▸ ACTION ITEM: Only the words of the entries are wanted, repeated exactly and without images.

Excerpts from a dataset
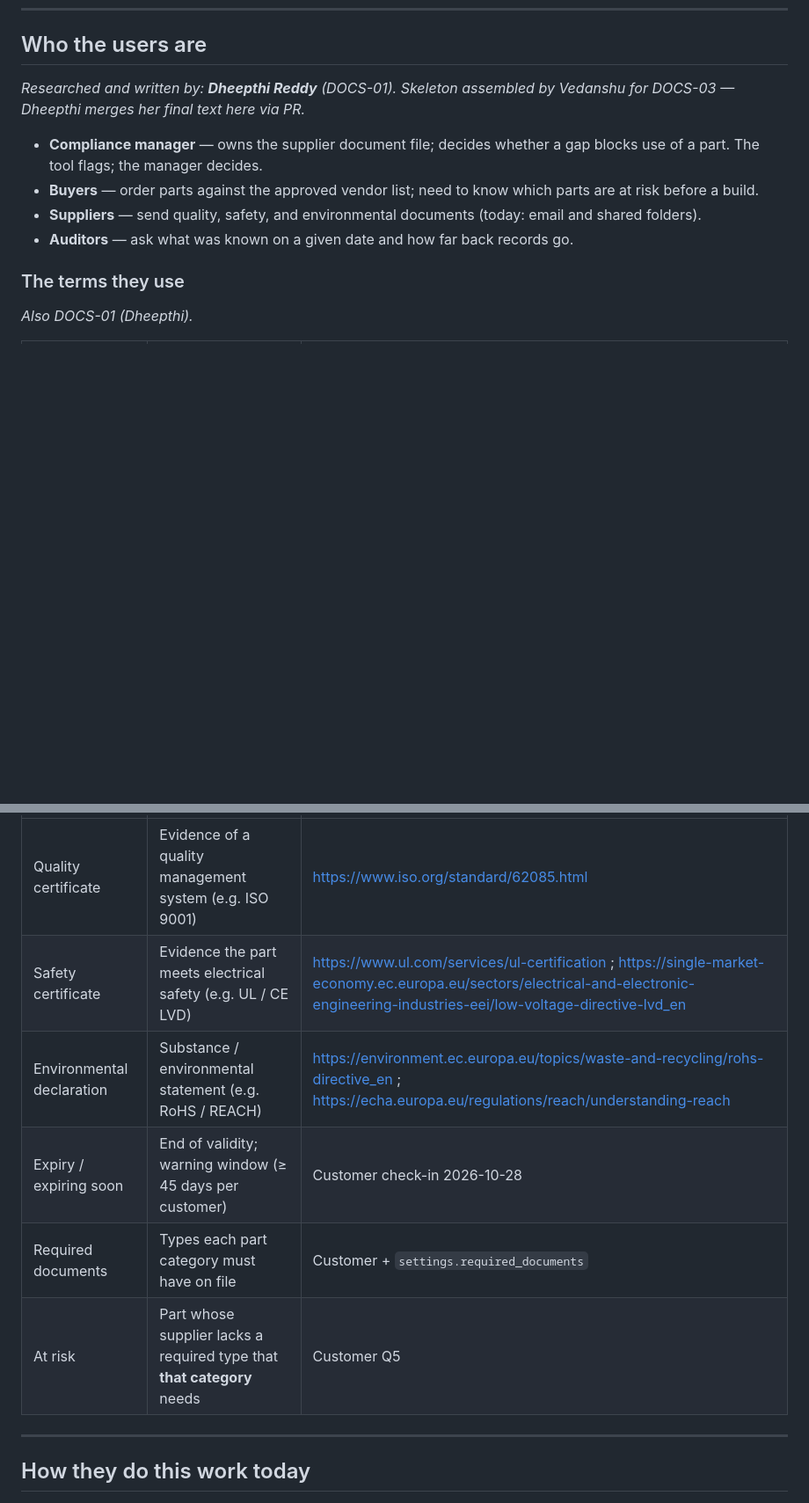
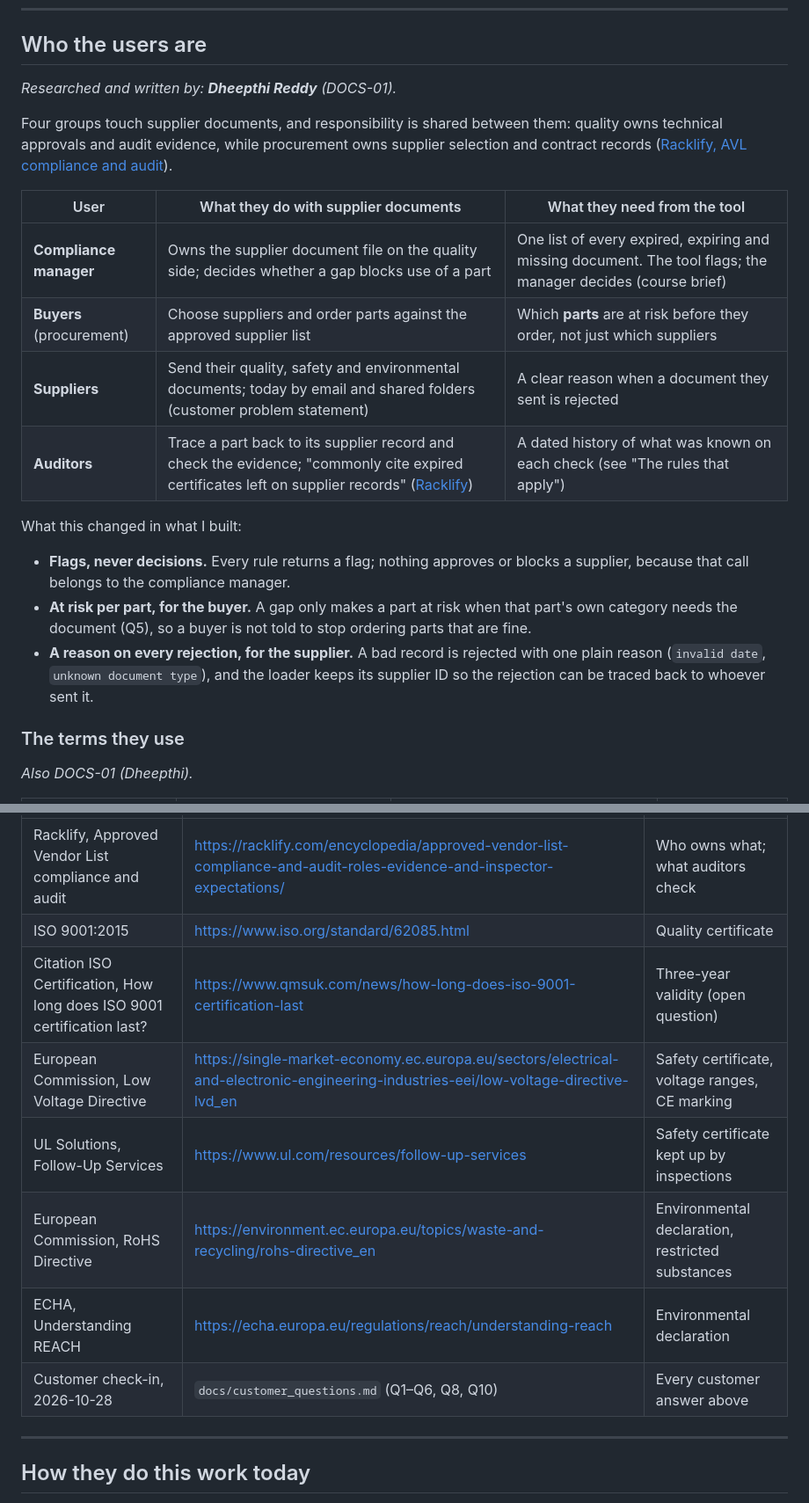
Before and after one commit to Team-4-Supplier-Compliance-Doc-Tracker/Supplier-Compliance-Doc-Tracker, a Markdown page: docs/client_brief.md, 2 parts joined by grey strips. Shown at 88% size. Rendered like a GitHub page; blank space fills up the shorter version.

Commit message:
DOCS-01: Write the users and terms sections of the client brief with sources

```diff
--- a/docs/client_brief.md
+++ b/docs/client_brief.md
@@ -9,12 +9,22 @@ This one-page brief records who the users are, how work is done today, where it
 
 ## Who the users are
 
-*Researched and written by: **Dheepthi Reddy** (DOCS-01). Skeleton assembled by Vedanshu for DOCS-03 — Dheepthi merges her final text here via PR.*
+*Researched and written by: **Dheepthi Reddy** (DOCS-01).*
 
-- **Compliance manager** — owns the supplier document file; decides whether a gap blocks use of a part. The tool flags; the manager decides.
-- **Buyers** — order parts against the approved vendor list; need to know which parts are at risk before a build.
-- **Suppliers** — send quality, safety, and environmental documents (today: email and shared folders).
-- **Auditors** — ask what was known on a given date and how far back records go.
+Four groups touch supplier documents, and responsibility is shared between them: quality owns technical approvals and audit evidence, while procurement owns supplier selection and contract records ([Racklify, AVL compliance and audit](https://racklify.com/encyclopedia/approved-vendor-list-compliance-and-audit-roles-evidence-and-inspector-expectations/)).
+
+| User | What they do with supplier documents | What they need from the tool |
+|---|---|---|
+| **Compliance manager** | Owns the supplier document file on the quality side; decides whether a gap blocks use of a part | One list of every expired, expiring and missing document. The tool flags; the manager decides (course brief) |
+| **Buyers** (procurement) | Choose suppliers and order parts against the approved supplier list | Which **parts** are at risk before they order, not just which suppliers |
+| **Suppliers** | Send their quality, safety and environmental documents; today by email and shared folders (customer problem statement) | A clear reason when a document they sent is rejected |
+| **Auditors** | Trace a part back to its supplier record and check the evidence; "commonly cite expired certificates left on supplier records" ([Racklify](https://racklify.com/encyclopedia/approved-vendor-list-compliance-and-audit-roles-evidence-and-inspector-expectations/)) | A dated history of what was known on each check (see "The rules that apply") |
+
+What this changed in what I built:
+
+- **Flags, never decisions.** Every rule returns a flag; nothing approves or blocks a supplier, because that call belongs to the compliance manager.
+- **At risk per part, for the buyer.** A gap only makes a part at risk when that part's own category needs the document (Q5), so a buyer is not told to stop ordering parts that are fine.
+- **A reason on every rejection, for the supplier.** A bad record is rejected with one plain reason (`invalid date`, `unknown document type`), and the loader keeps its supplier ID so the rejection can be traced back to whoever sent it.
 
 ### The terms they use
 
@@ -24,10 +51,12 @@ This one-page brief records who the users are, how work is done today, where it
 |---|---|---|
-| Quality certificate | Evidence of a quality management system (e.g. ISO 9001) | https://www.iso.org/standard/62085.html |
-| Safety certificate | Evidence the part meets electrical safety (e.g. UL / CE LVD) | https://www.ul.com/services/ul-certification ; https://single-market-economy.ec.europa.eu/sectors/electrical-and-electronic-engineering-industries-eei/low-voltage-directive-lvd_en |
-| Environmental declaration | Substance / environmental statement (e.g. RoHS / REACH) | https://environment.ec.europa.eu/topics/waste-and-recycling/rohs-directive_en ; https://echa.europa.eu/regulations/reach/understanding-reach |
-| Expiry / expiring soon | End of validity; warning window (≥ 45 days per customer) | Customer check-in 2026-10-28 |
-| Required documents | Types each part category must have on file | Customer + `settings.required_documents` |
-| At risk | Part whose supplier lacks a required type that **that category** needs | Customer Q5 |
+| Racklify, Approved Vendor List compliance and audit | https://racklify.com/encyclopedia/approved-vendor-list-compliance-and-audit-roles-evidence-and-inspector-expectations/ | Who owns what; what auditors check |
+| ISO 9001:2015 | https://www.iso.org/standard/62085.html | Quality certificate |
+| Citation ISO Certification, How long does ISO 9001 certification last? | https://www.qmsuk.com/news/how-long-does-iso-9001-certification-last | Three-year validity (open question) |
+| European Commission, Low Voltage Directive | https://single-market-economy.ec.europa.eu/sectors/electrical-and-electronic-engineering-industries-eei/low-voltage-directive-lvd_en | Safety certificate, voltage ranges, CE marking |
+| UL Solutions, Follow-Up Services | https://www.ul.com/resources/follow-up-services | Safety certificate kept up by inspections |
+| European Commission, RoHS Directive | https://environment.ec.europa.eu/topics/waste-and-recycling/rohs-directive_en | Environmental declaration, restricted substances |
+| ECHA, Understanding REACH | https://echa.europa.eu/regulations/reach/understanding-reach | Environmental declaration |
+| Customer check-in, 2026-10-28 | `docs/customer_questions.md` (Q1–Q6, Q8, Q10) | Every customer answer above |
 
 ---
 
```
Also changed, not shown: other parts of docs/client_brief.md (+22 -5 lines).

▸ RESULT BELOW:
Before and after one commit to Team-4-Supplier-Compliance-Doc-Tracker/Supplier-Compliance-Doc-Tracker, a Markdown page: docs/client_brief.md, 2 parts joined by grey strips. Shown at 88% size. Rendered like a GitHub page; blank space fills up the shorter version.

Commit message:
DOCS-01: Write the users and terms sections of the client brief with sources

```diff
--- a/docs/client_brief.md
+++ b/docs/client_brief.md
@@ -9,12 +9,22 @@ This one-page brief records who the users are, how work is done today, where it
 
 ## Who the users are
 
-*Researched and written by: **Dheepthi Reddy** (DOCS-01). Skeleton assembled by Vedanshu for DOCS-03 — Dheepthi merges her final text here via PR.*
+*Researched and written by: **Dheepthi Reddy** (DOCS-01).*
 
-- **Compliance manager** — owns the supplier document file; decides whether a gap blocks use of a part. The tool flags; the manager decides.
-- **Buyers** — order parts against the approved vendor list; need to know which parts are at risk before a build.
-- **Suppliers** — send quality, safety, and environmental documents (today: email and shared folders).
-- **Auditors** — ask what was known on a given date and how far back records go.
+Four groups touch supplier documents, and responsibility is shared between them: quality owns technical approvals and audit evidence, while procurement owns supplier selection and contract records ([Racklify, AVL compliance and audit](https://racklify.com/encyclopedia/approved-vendor-list-compliance-and-audit-roles-evidence-and-inspector-expectations/)).
+
+| User | What they do with supplier documents | What they need from the tool |
+|---|---|---|
+| **Compliance manager** | Owns the supplier document file on the quality side; decides whether a gap blocks use of a part | One list of every expired, expiring and missing document. The tool flags; the manager decides (course brief) |
+| **Buyers** (procurement) | Choose suppliers and order parts against the approved supplier list | Which **parts** are at risk before they order, not just which suppliers |
+| **Suppliers** | Send their quality, safety and environmental documents; today by email and shared folders (customer problem statement) | A clear reason when a document they sent is rejected |
+| **Auditors** | Trace a part back to its supplier record and check the evidence; "commonly cite expired certificates left on supplier records" ([Racklify](https://racklify.com/encyclopedia/approved-vendor-list-compliance-and-audit-roles-evidence-and-inspector-expectations/)) | A dated history of what was known on each check (see "The rules that apply") |
+
+What this changed in what I built:
+
+- **Flags, never decisions.** Every rule returns a flag; nothing approves or blocks a supplier, because that call belongs to the compliance manager.
+- **At risk per part, for the buyer.** A gap only makes a part at risk when that part's own category needs the document (Q5), so a buyer is not told to stop ordering parts that are fine.
+- **A reason on every rejection, for the supplier.** A bad record is rejected with one plain reason (`invalid date`, `unknown document type`), and the loader keeps its supplier ID so the rejection can be traced back to whoever sent it.
 
 ### The terms they use
 
@@ -24,10 +51,12 @@ This one-page brief records who the users are, how work is done today, where it
 |---|---|---|
-| Quality certificate | Evidence of a quality management system (e.g. ISO 9001) | https://www.iso.org/standard/62085.html |
-| Safety certificate | Evidence the part meets electrical safety (e.g. UL / CE LVD) | https://www.ul.com/services/ul-certification ; https://single-market-economy.ec.europa.eu/sectors/electrical-and-electronic-engineering-industries-eei/low-voltage-directive-lvd_en |
-| Environmental declaration | Substance / environmental statement (e.g. RoHS / REACH) | https://environment.ec.europa.eu/topics/waste-and-recycling/rohs-directive_en ; https://echa.europa.eu/regulations/reach/understanding-reach |
-| Expiry / expiring soon | End of validity; warning window (≥ 45 days per customer) | Customer check-in 2026-10-28 |
-| Required documents | Types each part category must have on file | Customer + `settings.required_documents` |
-| At risk | Part whose supplier lacks a required type that **that category** needs | Customer Q5 |
+| Racklify, Approved Vendor List compliance and audit | https://racklify.com/encyclopedia/approved-vendor-list-compliance-and-audit-roles-evidence-and-inspector-expectations/ | Who owns what; what auditors check |
+| ISO 9001:2015 | https://www.iso.org/standard/62085.html | Quality certificate |
+| Citation ISO Certification, How long does ISO 9001 certification last? | https://www.qmsuk.com/news/how-long-does-iso-9001-certification-last | Three-year validity (open question) |
+| European Commission, Low Voltage Directive | https://single-market-economy.ec.europa.eu/sectors/electrical-and-electronic-engineering-industries-eei/low-voltage-directive-lvd_en | Safety certificate, voltage ranges, CE marking |
+| UL Solutions, Follow-Up Services | https://www.ul.com/resources/follow-up-services | Safety certificate kept up by inspections |
+| European Commission, RoHS Directive | https://environment.ec.europa.eu/topics/waste-and-recycling/rohs-directive_en | Environmental declaration, restricted substances |
+| ECHA, Understanding REACH | https://echa.europa.eu/regulations/reach/understanding-reach | Environmental declaration |
+| Customer check-in, 2026-10-28 | `docs/customer_questions.md` (Q1–Q6, Q8, Q10) | Every customer answer above |
 
 ---
 
```
Also changed, not shown: other parts of docs/client_brief.md (+22 -5 lines).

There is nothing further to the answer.